DALLAS — If you have health insurance through a large employer, very little may change for you. But for small businesses and the uninsured, health insurance reform could lead to some tough choices.
Rising insurance premiums over the years forced more and more small businesses in North Texas drop coverage for employees. Yet small firms remain skeptical this bill is going to put the brakes on their health costs.
Mike Slaton's bookkeeping and tax service business looks after the finances of other small businesses. But the health care bill has him looking at the impact on his own enterprise.
"I don't feel like anything in this bill is going to do anything to cause our monthly premium as business owners to go down, to provide health insurance for our employees," he said.
Slaton's view reflects that of the National Federation of Independent Business, which has 25,000 members in Texas averaging 10 employees each. The NFIB opposed the health care bill, although congressional Democrats say it will help small businesses.
Beginning this year, firms with 25 or fewer workers qualify for tax credits to provide coverage. State exchanges must be set up by 2014 for small companies to buy insurance.
But also in 2014, employers with 50 or more workers must offer insurance or pay a penalty.
Slaton offers coverage to his 11 workers, but questions if the exchanges will offer a more inexpensive option. And he expects to hear from his client businesses with about 50 employees concerned about the cost of growing.
"Businesses that wouldn't choose to grow because once they go across that point then they've got to provide it as it's mandated," Slaton said.
Slaton believes that letting insurance companies sell policies across state lines would create the competition to cut costs. But with premiums going up and up, even Slaton realizes something had to be done.
"There's no doubt there needs to be some reform with our health care system," he said.

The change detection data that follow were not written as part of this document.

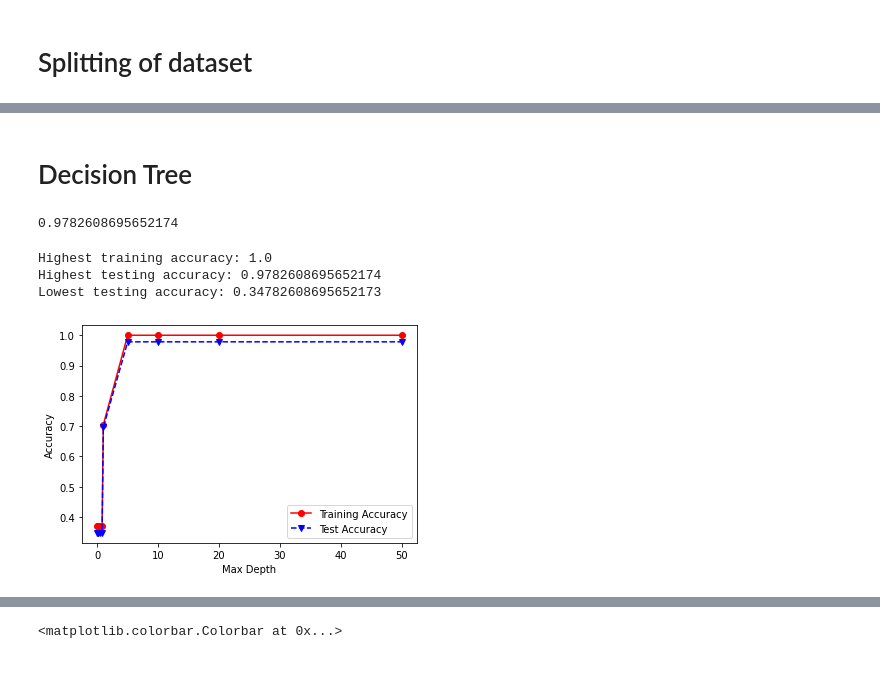
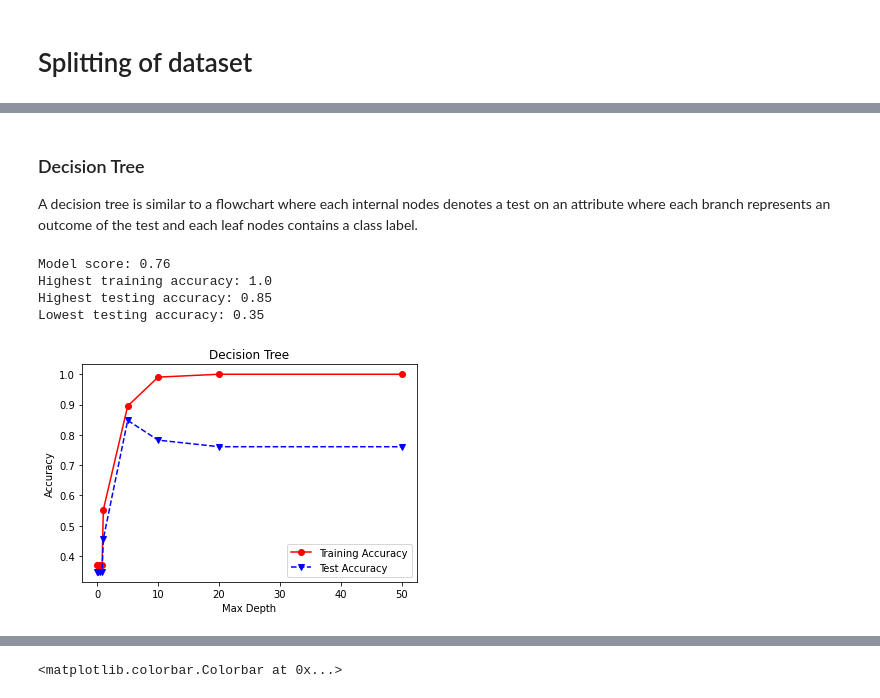
Before and after one commit to goldslime123/csc3005-DA, a Jupyter notebook: MeterD.ipynb, the cells around one changed output, grey strips where cells are left out. Saved outputs shown, nothing was run; the diff lists cells and outputs as text; code cells hidden in the pictures; blank space fills up the shorter version.

```diff
--- a/MeterD.ipynb
+++ b/MeterD.ipynb
@@ -925,9 +964,9 @@ SVMtestAcc = []
 
 for param in C:
     clf5 = SVC(C=param,kernel='rbf',gamma='auto',random_state=0)
-    clf5.fit(x_train, y_train)
-    Y_predTrain = clf5.predict(x_train)
-    Y_predTest = clf5.predict(x_test)
+    clf5.fit(X_train, y_train)
+    Y_predTrain = clf5.predict(X_train)
+    Y_predTest = clf5.predict(X_test)
     SVMtrainAcc.append(accuracy_score(y_train, Y_predTrain))
     SVMtestAcc.append(accuracy_score(y_test, Y_predTest))
 
@@ -936,7 +975,10 @@ plt.legend(['Training Accuracy','Test Accuracy'])
 plt.xlabel('C')
 plt.xscale('log')
 plt.ylabel('Accuracy')
-print("Highest training accuracy:", max(SVMtestAcc))
-print("Highest testing accuracy:", max(SVMtestAcc))
-print("Lowest testing accuracy:", min(SVMtestAcc))
+plt.title('Non Linear Support Vector Machine ')
+
+print (f"Model score: {round(clf5.score(X_test, y_test),2)}")
+print("Highest training accuracy:", round(max(SVMtestAcc),2))
+print("Highest testing accuracy:", round(max(SVMtestAcc),2))
+print("Lowest testing accuracy:", round(min(SVMtestAcc),2))
 # %% [output]
@@ -947,41 +990,38 @@ Lowest testing accuracy: 0.34782608695652173
-# %% [markdown]
-# Decision Tree
-# %%
-from sklearn.tree import DecisionTreeClassifier
-
-x_train, x_test, y_train, y_test = train_test_split(X_scaled, y, test_size = 0.3, random_state=0)
-
-clf7 = DecisionTreeClassifier(max_depth=10)
-clf7.fit(x_train, y_train)
-
-clf7.score(x_test, y_test)
-# %% [output]
-0.9782608695652174
+# %% [markdown]
+### Decision Tree
+A decision tree is similar to a flowchart where each internal nodes denotes a test on an attribute where each branch represents an outcome of the test and each leaf nodes contains a class label.
 # %%
+from sklearn.tree import DecisionTreeClassifier
+
+clf7 = DecisionTreeClassifier(max_depth=10)
 maxdepth = [1,2,3,4,6,8,10,15,18,20,30,40]
 dt_trainAcc = []
 dt_testAcc = []
 
 for param in C:
     clf7=DecisionTreeClassifier(max_depth=param, random_state=0)
-    clf7.fit(x_train, y_train)
-    Y_predTrain = clf7.predict(x_train)
-    Y_predTest = clf7.predict(x_test)
+    clf7.fit(X_train, y_train)
+    Y_predTrain = clf7.predict(X_train)
+    Y_predTest = clf7.predict(X_test)
     dt_trainAcc.append(accuracy_score(y_train, Y_predTrain))
     dt_testAcc.append(accuracy_score(y_test, Y_predTest))
 
 plt.plot(C, dt_trainAcc, 'ro-', C, dt_testAcc,'bv--')
 plt.legend(['Training Accuracy','Test Accuracy'])
 plt.xlabel('Max Depth')
 plt.ylabel('Accuracy')
-print("Highest training accuracy:", max(dt_trainAcc))
-print("Highest testing accuracy:", max(dt_testAcc))
-print("Lowest testing accuracy:", min(dt_testAcc))
+
+plt.title('Decision Tree')
+print (f"Model score: {round(clf7.score(X_test, y_test),2)}")
+print("Highest training accuracy:", round(max(dt_trainAcc),2))
+print("Highest testing accuracy:", round(max(dt_testAcc),2))
+print("Lowest testing accuracy:", round(min(dt_testAcc),2))
 # %% [output]
+Model score: 0.76
 Highest training accuracy: 1.0
-Highest testing accuracy: 0.9782608695652174
-Lowest testing accuracy: 0.34782608695652173
+Highest testing accuracy: 0.85
+Lowest testing accuracy: 0.35
-[figure, old version]
+[figure, new version]
 # %%
 from sklearn import tree
 Y = df_median_meterD['Class']
```
Also changed, not shown: parts of 50 cells of this notebook, 5 other files.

There are 2.1 million small businesses in Texas — including those self-employed — all looking to see if this bill can really control spiraling costs.